[Start of Attachment]

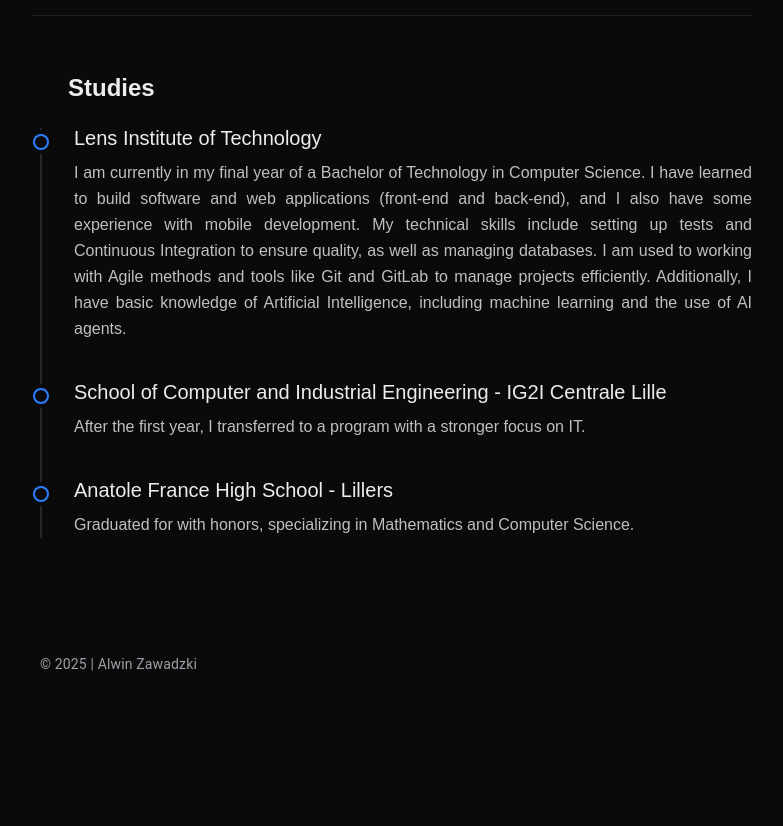
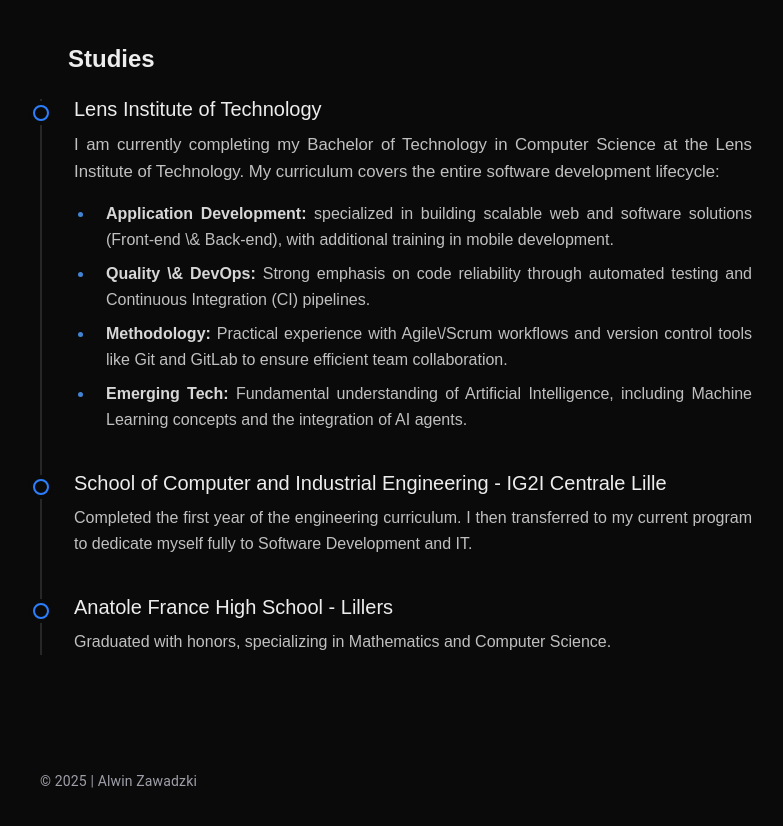
Before and after one commit to AlwinZwdzk/portfolio, a Next.js app: page /about in a window 1280 px wide. Shown: the part 1240-2066 px from the top of the page, without its empty margins (248-1031 px from the left). Before the commit the page ends 1950 px from the top, so only its background shows below. Built offline with nearby package versions, Linux system fonts and the light colour scheme; some icons are missing; what @mui/material-nextjs would draw is missing.

Commit message:
Improving text

```diff
--- a/src/resources/content.tsx
+++ b/src/resources/content.tsx
@@ -98,12 +98,12 @@ export const about: About = {
         title: "Introduction",
         description: (
             <>
-            My adventure in computer science started about seven years ago when I discovered Scratch in middle school.
-            I immediately knew I wanted to work in this field. I really enjoy combining mathematical logic with the practical side of building applications.<br/>
-            Today, I am studying for a Bachelor of Technology in Computer Science at the University of Lens. My training focuses on software and web development,
-            as well as Continuous Integration to ensure code quality. My goal is to use these skills for innovative projects and to keep learning every day.
+                My journey in Computer Science began seven years ago, driven by a fascination for algorithmic logic.
+                I have always loved bridging the gap between abstract mathematical concepts and the concrete engineering required to build robust applications.
+                Beyond coding, I am motivated by problem-solving and innovation.
+                Currently in my final year, I am eager to bring this mindset to a professional team during a 3-month internship in Thailand starting March 16th.
             </>
-        ),
+        )
     },
     studies: {
         title: "Studies",
@@ -111,21 +111,40 @@ export const about: About = {
             {
                 name: "Lens Institute of Technology",
                 description: (
-                    <>I am currently in my final year of a Bachelor of Technology in Computer Science.
-                    I have learned to build software and web applications (front-end and back-end), and I also have some experience with mobile development.
-                    My technical skills include setting up tests and Continuous Integration to ensure quality, as well as managing databases.
-                    I am used to working with Agile methods and tools like Git and GitLab to manage projects efficiently. Additionally,
-                    I have basic knowledge of Artificial Intelligence, including machine learning and the use of AI agents.
+                    <>
+                        <p className="text-base md:text-[1.05rem] leading-relaxed text-foreground/80">
+                            I am currently completing my Bachelor of Technology in Computer Science at the Lens Institute of Technology.
+                            My curriculum covers the entire software development lifecycle:
+                        </p>
+
+                        <ul className="mt-4 space-y-2 pl-5 list-disc marker:text-blue-600/80 dark:marker:text-blue-400/80 ">
+                            <li className="pl-3 text-foreground/80 leading-relaxed">
+                                <span className="font-semibold text-foreground/90">Application Development:</span>{" "}
+                                specialized in building scalable web and software solutions (Front-end \& Back-end), with additional training in mobile development.
+                            </li>
+                            <li className="pl-3 text-foreground/80 leading-relaxed">
+                                <span className="font-semibold text-foreground/90">Quality \& DevOps:</span>{" "}
+                                Strong emphasis on code reliability through automated testing and Continuous Integration (CI) pipelines.
+                            </li>
+                            <li className="pl-3 text-foreground/80 leading-relaxed">
+                                <span className="font-semibold text-foreground/90">Methodology:</span>{" "}
+                                Practical experience with Agile\/Scrum workflows and version control tools like Git and GitLab to ensure efficient team collaboration.
+                            </li>
+                            <li className="pl-3 text-foreground/80 leading-relaxed">
+                                <span className="font-semibold text-foreground/90">Emerging Tech:</span>{" "}
+                                Fundamental understanding of Artificial Intelligence, including Machine Learning concepts and the integration of AI agents.
+                            </li>
+                        </ul>
                     </>
                 ),
             },
             {
                 name: "School of Computer and Industrial Engineering - IG2I Centrale Lille",
-                description: <>After the first year, I transferred to a program with a stronger focus on IT.</>,
+                description: <>Completed the first year of the engineering curriculum. I then transferred to my current program to dedicate myself fully to Software Development and IT.</>,
             },
             {
                 name: "Anatole France High School - Lillers",
-                description: <>Graduated for  with honors, specializing in Mathematics and Computer Science.</>,
+                description: <>Graduated with honors, specializing in Mathematics and Computer Science.</>,
             },
         ],
     },
@@ -311,7 +330,7 @@ export const projects: Project = {
         },
         {
             title: "Laravel Portfolio",
-            subtitle: "Personal Skills Showcase",
+            subtitle: "First Personal Portfolio Website",
             description: (
                 <>
                     Designed to showcase my skills and projects, this portfolio was built using <strong>Laravel</strong> and <strong>Tailwind CSS</strong>.
@@ -432,15 +451,17 @@ export const work: Work = {
             company: "Eiffage Énergie Systèmes - Infra Nord",
             timeframe: "April 2025 - July 2025",
             role: "Full Stack Developer Intern",
-            description: "Eiffage Énergie Systèmes is a European leader in electrical and energetic engineering. During this 3-month internship, I contributed to 'Espace Pilotage', an in-house CMMS (Computerized Maintenance Management System) used to manage technical infrastructures and maintenance contracts, such as urban video protection systems and construction site security.",
-            technologies: [skills.php, skills.javascript, skills.jQuery, skills.mySql,  skills.bootstrap],
+            description: "Eiffage Énergie Systèmes is a European leader in electrical engineering and construction. " +
+                "I joined the IT department to contribute to 'Espace Pilotage', a critical in-house CMMS (Computerized Maintenance Management System). " +
+                "This web platform is used daily to manage maintenance contracts and monitor technical infrastructures, such as urban video-protection networks.",
+            technologies: [skills.php, skills.javascript, skills.mySql, skills.jQuery,  skills.bootstrap],
             achievements: [
-                "Adapted to a 5-year-old application built with native PHP and JavaScript, quickly learning how to maintain and improve custom code without using modern frameworks.",
-                "Optimized defective equipment tracking (RMA) by implementing smart filters, allowing teams to find specific repair records instantly.",
-                "Redesigned the application to be fully mobile-responsive, enabling technicians to access critical technical data on their smartphones while on-site.",
-                "Developed a customizable logging dashboard for administrators, allowing them to choose the level of detail recorded (from critical errors to detailed background activity).",
-                "Streamlined the debugging process by implementing log pagination and high-visibility styling, making it significantly faster for the team to identify and fix software bugs.",
-                "Created a seamless navigation system to jump directly from a reported breakdown to its corresponding repair file with a single click."
+                "Legacy Code Adaptation: Successfully integrated into a 5-year-old codebase built with Native PHP and JavaScript. Rapidly mastered the architecture to implement new features without relying on modern frameworks.",
+                "Mobile-First Redesign: Revamped key modules to be fully responsive, allowing field technicians to access critical data and update tickets directly from their smartphones.",
+                "RMA Workflow Optimization: Engineered a dynamic filtering system for Return Merchandise Agreements (RMA), enabling teams to track defective equipment and repair status instantly.",
+                "Advanced Logging System: Developed a custom logging architecture with a dashboard for administrators, featuring granular control over log levels (Info, Error, Debug) to monitor application health.",
+                "Performance & Debugging: Implemented server-side pagination and syntax highlighting for logs, significantly reducing the time required for the development team to diagnose and fix bugs.",
+                "UX/UI Improvements: Created seamless navigation bridges between maintenance tickets and equipment files, streamlining the user workflow."
             ],
             images: [
                 {
```
Also changed, not shown: src/app/page.tsx (+6 -42 lines), src/types/types.ts (+5 -5 lines).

[End of Attachment]

Exactly as written, please copy out the whole set of records, skipping images.

> **Expected output**:
Before and after one commit to AlwinZwdzk/portfolio, a Next.js app: page /about in a window 1280 px wide. Shown: the part 1240-2066 px from the top of the page, without its empty margins (248-1031 px from the left). Before the commit the page ends 1950 px from the top, so only its background shows below. Built offline with nearby package versions, Linux system fonts and the light colour scheme; some icons are missing; what @mui/material-nextjs would draw is missing.

Commit message:
Improving text

```diff
--- a/src/resources/content.tsx
+++ b/src/resources/content.tsx
@@ -98,12 +98,12 @@ export const about: About = {
         title: "Introduction",
         description: (
             <>
-            My adventure in computer science started about seven years ago when I discovered Scratch in middle school.
-            I immediately knew I wanted to work in this field. I really enjoy combining mathematical logic with the practical side of building applications.<br/>
-            Today, I am studying for a Bachelor of Technology in Computer Science at the University of Lens. My training focuses on software and web development,
-            as well as Continuous Integration to ensure code quality. My goal is to use these skills for innovative projects and to keep learning every day.
+                My journey in Computer Science began seven years ago, driven by a fascination for algorithmic logic.
+                I have always loved bridging the gap between abstract mathematical concepts and the concrete engineering required to build robust applications.
+                Beyond coding, I am motivated by problem-solving and innovation.
+                Currently in my final year, I am eager to bring this mindset to a professional team during a 3-month internship in Thailand starting March 16th.
             </>
-        ),
+        )
     },
     studies: {
         title: "Studies",
@@ -111,21 +111,40 @@ export const about: About = {
             {
                 name: "Lens Institute of Technology",
                 description: (
-                    <>I am currently in my final year of a Bachelor of Technology in Computer Science.
-                    I have learned to build software and web applications (front-end and back-end), and I also have some experience with mobile development.
-                    My technical skills include setting up tests and Continuous Integration to ensure quality, as well as managing databases.
-                    I am used to working with Agile methods and tools like Git and GitLab to manage projects efficiently. Additionally,
-                    I have basic knowledge of Artificial Intelligence, including machine learning and the use of AI agents.
+                    <>
+                        <p className="text-base md:text-[1.05rem] leading-relaxed text-foreground/80">
+                            I am currently completing my Bachelor of Technology in Computer Science at the Lens Institute of Technology.
+                            My curriculum covers the entire software development lifecycle:
+                        </p>
+
+                        <ul className="mt-4 space-y-2 pl-5 list-disc marker:text-blue-600/80 dark:marker:text-blue-400/80 ">
+                            <li className="pl-3 text-foreground/80 leading-relaxed">
+                                <span className="font-semibold text-foreground/90">Application Development:</span>{" "}
+                                specialized in building scalable web and software solutions (Front-end \& Back-end), with additional training in mobile development.
+                            </li>
+                            <li className="pl-3 text-foreground/80 leading-relaxed">
+                                <span className="font-semibold text-foreground/90">Quality \& DevOps:</span>{" "}
+                                Strong emphasis on code reliability through automated testing and Continuous Integration (CI) pipelines.
+                            </li>
+                            <li className="pl-3 text-foreground/80 leading-relaxed">
+                                <span className="font-semibold text-foreground/90">Methodology:</span>{" "}
+                                Practical experience with Agile\/Scrum workflows and version control tools like Git and GitLab to ensure efficient team collaboration.
+                            </li>
+                            <li className="pl-3 text-foreground/80 leading-relaxed">
+                                <span className="font-semibold text-foreground/90">Emerging Tech:</span>{" "}
+                                Fundamental understanding of Artificial Intelligence, including Machine Learning concepts and the integration of AI agents.
+                            </li>
+                        </ul>
                     </>
                 ),
             },
             {
                 name: "School of Computer and Industrial Engineering - IG2I Centrale Lille",
-                description: <>After the first year, I transferred to a program with a stronger focus on IT.</>,
+                description: <>Completed the first year of the engineering curriculum. I then transferred to my current program to dedicate myself fully to Software Development and IT.</>,
             },
             {
                 name: "Anatole France High School - Lillers",
-                description: <>Graduated for  with honors, specializing in Mathematics and Computer Science.</>,
+                description: <>Graduated with honors, specializing in Mathematics and Computer Science.</>,
             },
         ],
     },
@@ -311,7 +330,7 @@ export const projects: Project = {
         },
         {
             title: "Laravel Portfolio",
-            subtitle: "Personal Skills Showcase",
+            subtitle: "First Personal Portfolio Website",
             description: (
                 <>
                     Designed to showcase my skills and projects, this portfolio was built using <strong>Laravel</strong> and <strong>Tailwind CSS</strong>.
@@ -432,15 +451,17 @@ export const work: Work = {
             company: "Eiffage Énergie Systèmes - Infra Nord",
             timeframe: "April 2025 - July 2025",
             role: "Full Stack Developer Intern",
-            description: "Eiffage Énergie Systèmes is a European leader in electrical and energetic engineering. During this 3-month internship, I contributed to 'Espace Pilotage', an in-house CMMS (Computerized Maintenance Management System) used to manage technical infrastructures and maintenance contracts, such as urban video protection systems and construction site security.",
-            technologies: [skills.php, skills.javascript, skills.jQuery, skills.mySql,  skills.bootstrap],
+            description: "Eiffage Énergie Systèmes is a European leader in electrical engineering and construction. " +
+                "I joined the IT department to contribute to 'Espace Pilotage', a critical in-house CMMS (Computerized Maintenance Management System). " +
+                "This web platform is used daily to manage maintenance contracts and monitor technical infrastructures, such as urban video-protection networks.",
+            technologies: [skills.php, skills.javascript, skills.mySql, skills.jQuery,  skills.bootstrap],
             achievements: [
-                "Adapted to a 5-year-old application built with native PHP and JavaScript, quickly learning how to maintain and improve custom code without using modern frameworks.",
-                "Optimized defective equipment tracking (RMA) by implementing smart filters, allowing teams to find specific repair records instantly.",
-                "Redesigned the application to be fully mobile-responsive, enabling technicians to access critical technical data on their smartphones while on-site.",
-                "Developed a customizable logging dashboard for administrators, allowing them to choose the level of detail recorded (from critical errors to detailed background activity).",
-                "Streamlined the debugging process by implementing log pagination and high-visibility styling, making it significantly faster for the team to identify and fix software bugs.",
-                "Created a seamless navigation system to jump directly from a reported breakdown to its corresponding repair file with a single click."
+                "Legacy Code Adaptation: Successfully integrated into a 5-year-old codebase built with Native PHP and JavaScript. Rapidly mastered the architecture to implement new features without relying on modern frameworks.",
+                "Mobile-First Redesign: Revamped key modules to be fully responsive, allowing field technicians to access critical data and update tickets directly from their smartphones.",
+                "RMA Workflow Optimization: Engineered a dynamic filtering system for Return Merchandise Agreements (RMA), enabling teams to track defective equipment and repair status instantly.",
+                "Advanced Logging System: Developed a custom logging architecture with a dashboard for administrators, featuring granular control over log levels (Info, Error, Debug) to monitor application health.",
+                "Performance & Debugging: Implemented server-side pagination and syntax highlighting for logs, significantly reducing the time required for the development team to diagnose and fix bugs.",
+                "UX/UI Improvements: Created seamless navigation bridges between maintenance tickets and equipment files, streamlining the user workflow."
             ],
             images: [
                 {
```
Also changed, not shown: src/app/page.tsx (+6 -42 lines), src/types/types.ts (+5 -5 lines).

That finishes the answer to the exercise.